When I was doing my flower paintings, I was delighted to discover that distress inks work really well on acrylic paints! I had thought that they wouldn’t, having experimented with them over gesso, which acts as a resist. The distress inks over the crackle glaze give a lovely subtle effect which really lifts the frames from the ordinary! I am so pleased with this effect! This is the green frame, to which I have added some Peeled Paint and Wild Honey fairly randomly over the surface, and then distressed the edges with Forest Moss. I used my Inkylicious Ink Dusters which worked brilliantly – you have to go carefully so as not to overdo the effect.
This is what I did with the brown and cream mirror. In this case, I added Wild Honey, and distressed the edges with Walnut Stain.
For the blue and grey one, I used Dusty Concord, and a very small amount of Wild Honey, and distressed the edges with Chipped Sapphire.
I am very pleased with how these three mirrors have turned out so far. As they have got water-based inks added, I think I shall seal them with some matt acrylic gel medium before doing the flower paintings.
As for the grunge mirrors, here they are with their coating of black gesso as a substrate for the rust effect which I shall be doing.
So far, I have only started working on one of these.
When I did my rust effect, I used some blue pearlescent liquid acrylic, which came out much too blue, and I decided I’d make up my own mix to resemble a verdigris effect. I achieved this using my Pebeo Deco Matt fluid acrylic paints in the following proportions, with the addition of some iridescent acrylic gel medium:
Cretan Blue: 2 parts
Antique Green: 2 parts
Lemon: 1/2 part
Iridescent acrylic gel medium: 3 parts
So far, I think this works pretty well, but I shan’t know until I progress a bit further with the effect, so I’m going to complete the first mirror before moving on to the others.
I have also made a few more moulds, using up the last of my Mold-n-Pour, using some nuts and bolts and screw heads, and a couple of clock hands that my dad lent me. When I manage to get some more mould-making material, I shall complete this with the remaining steampunk bits and pieces I’ve got, get them cast, and apply them to the frame before adding the rust effect, so that part of the project is on hold for the moment.
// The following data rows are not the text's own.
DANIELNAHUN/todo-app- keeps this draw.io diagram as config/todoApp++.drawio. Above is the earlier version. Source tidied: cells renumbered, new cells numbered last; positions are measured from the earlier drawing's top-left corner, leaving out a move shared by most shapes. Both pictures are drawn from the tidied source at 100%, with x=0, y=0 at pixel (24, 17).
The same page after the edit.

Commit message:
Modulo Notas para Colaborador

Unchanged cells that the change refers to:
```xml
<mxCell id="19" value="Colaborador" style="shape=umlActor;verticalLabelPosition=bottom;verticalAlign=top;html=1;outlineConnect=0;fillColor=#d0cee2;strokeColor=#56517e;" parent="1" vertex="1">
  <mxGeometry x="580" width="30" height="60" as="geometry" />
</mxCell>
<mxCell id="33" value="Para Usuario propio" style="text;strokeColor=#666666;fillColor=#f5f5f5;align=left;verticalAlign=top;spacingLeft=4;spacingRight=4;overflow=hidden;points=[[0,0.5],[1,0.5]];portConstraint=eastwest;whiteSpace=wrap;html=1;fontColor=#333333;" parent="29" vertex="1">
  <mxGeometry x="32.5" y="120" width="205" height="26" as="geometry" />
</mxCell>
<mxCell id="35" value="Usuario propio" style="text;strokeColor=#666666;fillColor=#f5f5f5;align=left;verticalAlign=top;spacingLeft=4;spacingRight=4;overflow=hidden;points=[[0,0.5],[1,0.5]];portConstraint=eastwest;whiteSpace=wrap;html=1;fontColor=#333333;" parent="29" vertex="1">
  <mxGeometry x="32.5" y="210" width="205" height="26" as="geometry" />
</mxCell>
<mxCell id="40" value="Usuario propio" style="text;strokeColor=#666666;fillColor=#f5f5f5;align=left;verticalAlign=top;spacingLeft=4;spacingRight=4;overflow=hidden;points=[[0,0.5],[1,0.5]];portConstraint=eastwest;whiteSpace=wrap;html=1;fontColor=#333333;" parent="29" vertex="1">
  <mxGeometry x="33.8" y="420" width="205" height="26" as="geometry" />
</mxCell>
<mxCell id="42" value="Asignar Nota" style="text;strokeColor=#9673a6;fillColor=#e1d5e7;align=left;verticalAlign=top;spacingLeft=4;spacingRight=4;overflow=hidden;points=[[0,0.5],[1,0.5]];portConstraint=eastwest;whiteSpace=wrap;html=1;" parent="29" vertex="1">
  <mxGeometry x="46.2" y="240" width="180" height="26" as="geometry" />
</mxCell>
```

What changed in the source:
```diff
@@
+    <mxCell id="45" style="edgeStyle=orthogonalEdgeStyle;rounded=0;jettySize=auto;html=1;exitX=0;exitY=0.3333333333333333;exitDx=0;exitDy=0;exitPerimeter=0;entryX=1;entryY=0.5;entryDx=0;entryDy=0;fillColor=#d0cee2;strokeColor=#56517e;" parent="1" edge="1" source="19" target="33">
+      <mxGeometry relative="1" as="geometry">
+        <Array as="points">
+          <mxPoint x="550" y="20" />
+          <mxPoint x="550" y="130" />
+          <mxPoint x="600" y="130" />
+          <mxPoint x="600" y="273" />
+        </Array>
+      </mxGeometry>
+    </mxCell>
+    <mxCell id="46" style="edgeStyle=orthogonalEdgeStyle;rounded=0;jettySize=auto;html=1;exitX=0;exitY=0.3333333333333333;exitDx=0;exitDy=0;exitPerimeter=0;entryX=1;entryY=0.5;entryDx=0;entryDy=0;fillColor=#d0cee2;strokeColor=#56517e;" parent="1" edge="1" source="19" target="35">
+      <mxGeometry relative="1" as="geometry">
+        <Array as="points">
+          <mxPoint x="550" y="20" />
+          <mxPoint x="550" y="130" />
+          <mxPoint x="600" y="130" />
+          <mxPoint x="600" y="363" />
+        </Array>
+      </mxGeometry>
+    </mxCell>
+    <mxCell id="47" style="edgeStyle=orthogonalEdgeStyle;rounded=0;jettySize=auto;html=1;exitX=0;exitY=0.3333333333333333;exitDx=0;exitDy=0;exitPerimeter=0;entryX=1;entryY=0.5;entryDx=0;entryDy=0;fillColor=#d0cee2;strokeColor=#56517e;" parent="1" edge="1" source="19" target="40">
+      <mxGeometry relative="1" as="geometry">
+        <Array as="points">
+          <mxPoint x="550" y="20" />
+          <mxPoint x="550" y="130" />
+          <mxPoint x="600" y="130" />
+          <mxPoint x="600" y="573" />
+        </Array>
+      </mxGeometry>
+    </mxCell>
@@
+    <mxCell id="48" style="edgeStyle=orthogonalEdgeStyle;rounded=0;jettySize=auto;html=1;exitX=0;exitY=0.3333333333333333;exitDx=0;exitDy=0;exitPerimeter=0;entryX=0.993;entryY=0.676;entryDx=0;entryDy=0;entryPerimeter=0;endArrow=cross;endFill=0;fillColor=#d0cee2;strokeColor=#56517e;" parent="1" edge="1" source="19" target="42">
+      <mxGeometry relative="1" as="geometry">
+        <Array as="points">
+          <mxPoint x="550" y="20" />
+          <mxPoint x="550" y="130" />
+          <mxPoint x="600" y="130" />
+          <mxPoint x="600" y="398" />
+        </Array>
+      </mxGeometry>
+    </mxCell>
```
The next step is to start the flower paintings on the first three mirrors, and also to prepare the backgrounds on the small frames, which arrived this morning, and I haven’t yet photographed them.